Carrington West proudly sponsored the CIHT’s emerging professional conference (EPC) in April. The event took place at Aston University and saw over 250 delegates attend a day of talks, seminars and networking. Director Simon Gardiner, and Senior Consultant, Natasha Jones presented two breakout sessions on “How to be indispensable at work.”
In this article, the first in a series of short articles, we will look at the content they covered and some of the key points that will help anyone starting out in their career.
Let’s start at the beginning…
Why do we need to be indispensable at work? Put simply, just doing your job, even doing your job well, is not enough to help you progress in your career. There will always be more competition the higher up the corporate ladder you go and expertise alone will not get you noticed. Being indispensable is about building your reputation (let’s call it your brand) so you can answer these questions positively:
What do people think when they hear your name?
What do people feel when they hear your name?
Are you liked, known or trusted?
By people we mean colleagues, reportees, managers, decision makers, stakeholders, clients and industry peers. These are the people who impact your day-to-day professional lives as well as your long term opportunities to make your mark.
If we take a moment to be really self-critical, most of us would consider the answers to be something like “They are very talented, but…” or “they clearly know their stuff, however…”.The worst that could happen is the answer to the above three questions is “who”?
We have highlighted the key word from each question for a reason. Being indispensable is about becoming liked, known and trusted, and when you have achieved these, you will be indispensable.
Why? Firstly, people respond to the management and direction of people they like, know and trust. Building the foundations to be a good manager can never start too early. These are not skills and attributes you pick up the day you get promoted into a people management position, it takes time and it takes development. Secondly, larger and more complex projects are given to people who are liked, known and trusted. Everyone wants a safe pair of hands. This is beyond technical expertise, you maybe incredibly gifted in a technical role, but you need to be trusted to bring the wider team along on the journey, to get the best out of people, to inspire confidence with stakeholders and to deliver against deadlines. These are all skills that you need to shout about to be indispensable.
Finally, people promote people they like, know and trust. Whatever your personal motivations, we can guarantee young professionals want to climb the career ladder. Whether it is for more money, more choice and autonomy, or even status, being promoted is very important especially at the beginning of your career.

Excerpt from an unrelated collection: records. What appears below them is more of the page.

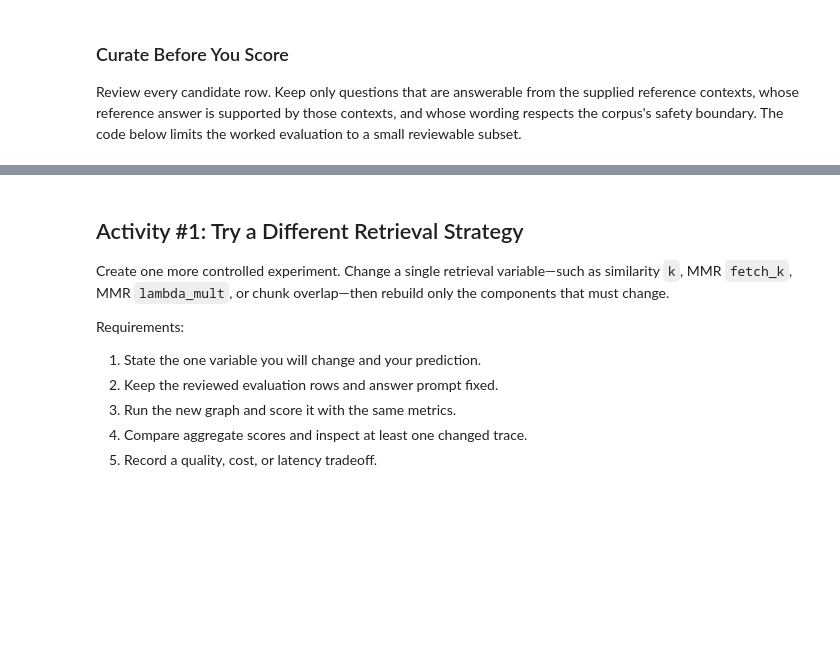
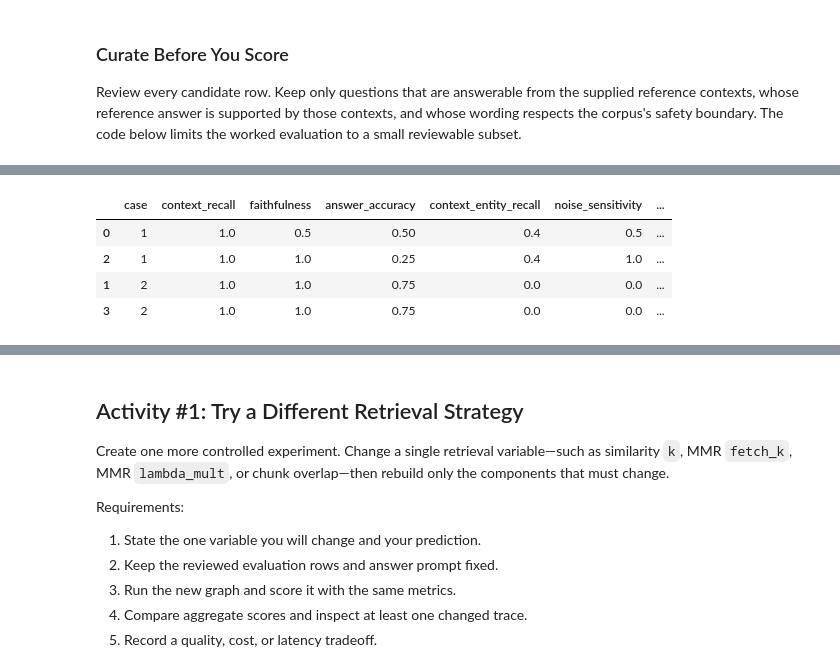
Before and after one commit to lillybak/AIEC.01, a Jupyter notebook: 06_Agentic_RAG_Evaluation/01_Metal_Price_Agent_Evaluation_Ragas_LangGraph.ipynb, the cells around one changed output, grey strips where cells are left out. Saved outputs shown, nothing was run; the diff lists cells and outputs as text; code cells hidden in the pictures; blank space fills up the shorter version.

```diff
--- a/06_Agentic_RAG_Evaluation/01_Metal_Price_Agent_Evaluation_Ragas_LangGraph.ipynb
+++ b/06_Agentic_RAG_Evaluation/01_Metal_Price_Agent_Evaluation_Ragas_LangGraph.ipynb
@@ -143,7 +162,8 @@ If structured-output quality is weak with nano, try <code>gpt-4.1-mini</code> fo
 # %%
-
-load_dotenv(dotenv_path=Path.cwd() / ".env", override=True)
-load_dotenv(dotenv_path=Path.cwd().parent / ".env", override=True)
+# Use the next 2 lines only if there is a different .env file in the current directory.
+# Switch the line order to use the default .env file.
+# load_dotenv(dotenv_path=Path.cwd().parent / ".env", override=True)
+# load_dotenv(dotenv_path=Path.cwd() / ".env", override=True)
 
 SESSION6_RUNTIME_REVISION = "direct-openai-ragas-v1"
 
@@ -170,9 +190,9 @@ RAG_MODEL_NAME = os.environ.get("OPENAI_RAG_MODEL", "gpt-4.1-nano")
 JUDGE_MODEL_NAME = os.environ.get("OPENAI_JUDGE_MODEL", "gpt-4.1-nano")
 AGENT_MODEL_NAME = os.environ.get("OPENAI_AGENT_MODEL", "gpt-4.1-nano")
 EMBEDDING_MODEL_NAME = os.environ.get("OPENAI_EMBEDDING_MODEL", "text-embedding-3-small")
-TESTSET_SIZE = int(os.environ.get("OPENAI_TESTSET_SIZE", "2"))
-EVAL_CASE_LIMIT = int(os.environ.get("OPENAI_RAG_EVAL_LIMIT", "2"))
-MAX_CONCURRENCY = int(os.environ.get("OPENAI_MAX_CONCURRENCY", "1"))
+TESTSET_SIZE = int(os.environ.get("OPENAI_TESTSET_SIZE", "4"))
+EVAL_CASE_LIMIT = int(os.environ.get("OPENAI_RAG_EVAL_LIMIT", "3"))
+MAX_CONCURRENCY = int(os.environ.get("OPENAI_MAX_CONCURRENCY", "2"))
 
 openai_sync_client = OpenAI(api_key=openai_api_key)
 
@@ -184,7 +204,7 @@ generator_llm = llm_factory(
     mode=instructor.Mode.TOOLS,
     max_tokens=2048,
 )
-generator_llm.model_args = {"max_tokens": 2048, "max_retries": 2}
+generator_llm.model_args = {"max_tokens": 2048, "max_retries": 3}
 generator_embeddings = embedding_factory(
     "openai",
     model=EMBEDDING_MODEL_NAME,
@@ -224,7 +244,7 @@ def build_sync_judge_llm():
         mode=instructor.Mode.TOOLS,
         max_tokens=1024,
     )
-    judge.model_args = {"max_tokens": 1024, "max_retries": 2}
+    judge.model_args = {"max_tokens": 1024, "max_retries": 3}
 
     async def agenerate_from_sync(prompt, response_model):
         return await asyncio.to_thread(
@@ -255,7 +275,7 @@ if "rag_metrics" in globals():
 
 ragas_run_config = RunConfig(
     timeout=180,
-    max_retries=2,
+    max_retries=3,
     max_wait=30,
     max_workers=MAX_CONCURRENCY,
 )
@@ -305,7 +334,7 @@ generation_splitter = RecursiveCharacterTextSplitter(
 )
 generation_chunks = generation_splitter.split_documents(source_documents)
 
-generation_chunk_limit = int(os.environ.get("AIM_GENERATION_CHUNK_LIMIT", "2"))
+generation_chunk_limit = int(os.environ.get("OPENAI_GENERATION_CHUNK_LIMIT", "2"))
 if generation_chunk_limit > 0:
     generation_chunks = generation_chunks[:generation_chunk_limit]
 
@@ -507,0 +587,10 @@ pd.DataFrame(baseline_rows)[["user_input", "response", "reference"]]
+# %%
+pd.set_option("display.max_colwidth", None)
+
+pd.DataFrame(baseline_rows)[[
+    "user_input",
+    "reference",
+    "response",
+    "reference_contexts",
+    "retrieved_contexts",
+]]
@@ -587,0 +717,16 @@ comparison.groupby("experiment").mean(numeric_only=True).T
+# %%
+per_case_scores = pd.concat(
+    [
+        baseline_scores.assign(experiment="baseline_similarity"),
+        candidate_scores.assign(experiment="candidate_mmr"),
+    ],
+    ignore_index=True,
+)
+
+per_case_scores.sort_values(["case", "experiment"])
+# %% [output]
+|  | case | context_recall | faithfulness | answer_accuracy | context_entity_recall | noise_sensitivity | ... |
+| 0 | 1 | 1.0 | 0.5 | 0.50 | 0.4 | 0.5 | ... |
+| 2 | 1 | 1.0 | 1.0 | 0.25 | 0.4 | 1.0 | ... |
+| 1 | 2 | 1.0 | 1.0 | 0.75 | 0.0 | 0.0 | ... |
+| 3 | 2 | 1.0 | 1.0 | 0.75 | 0.0 | 0.0 | ... |
```
Also changed, not shown: parts of 28 cells of this notebook.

For this first blog we will leave you with the characteristics of someone who is liked, known, trusted and therefore indispensable:
You are the go-to
You get things done
You are reliable
Your boss cannot imagine having to replace you
Your team cannot imagine life without you
No one questions your loyalty or commitment
You are highly productive
You exceed expectations
You are loyal
You are positive
You live by the values of your team and company
You generate new ideas
Read the next blog, 'How to be indispensable at work', including 7 practical actions you can take showcase your professional and personal capabilities to decision makers inside and outside of your organisation.
Our final blog on 'How to be indispensable outside of your organisation' is available now.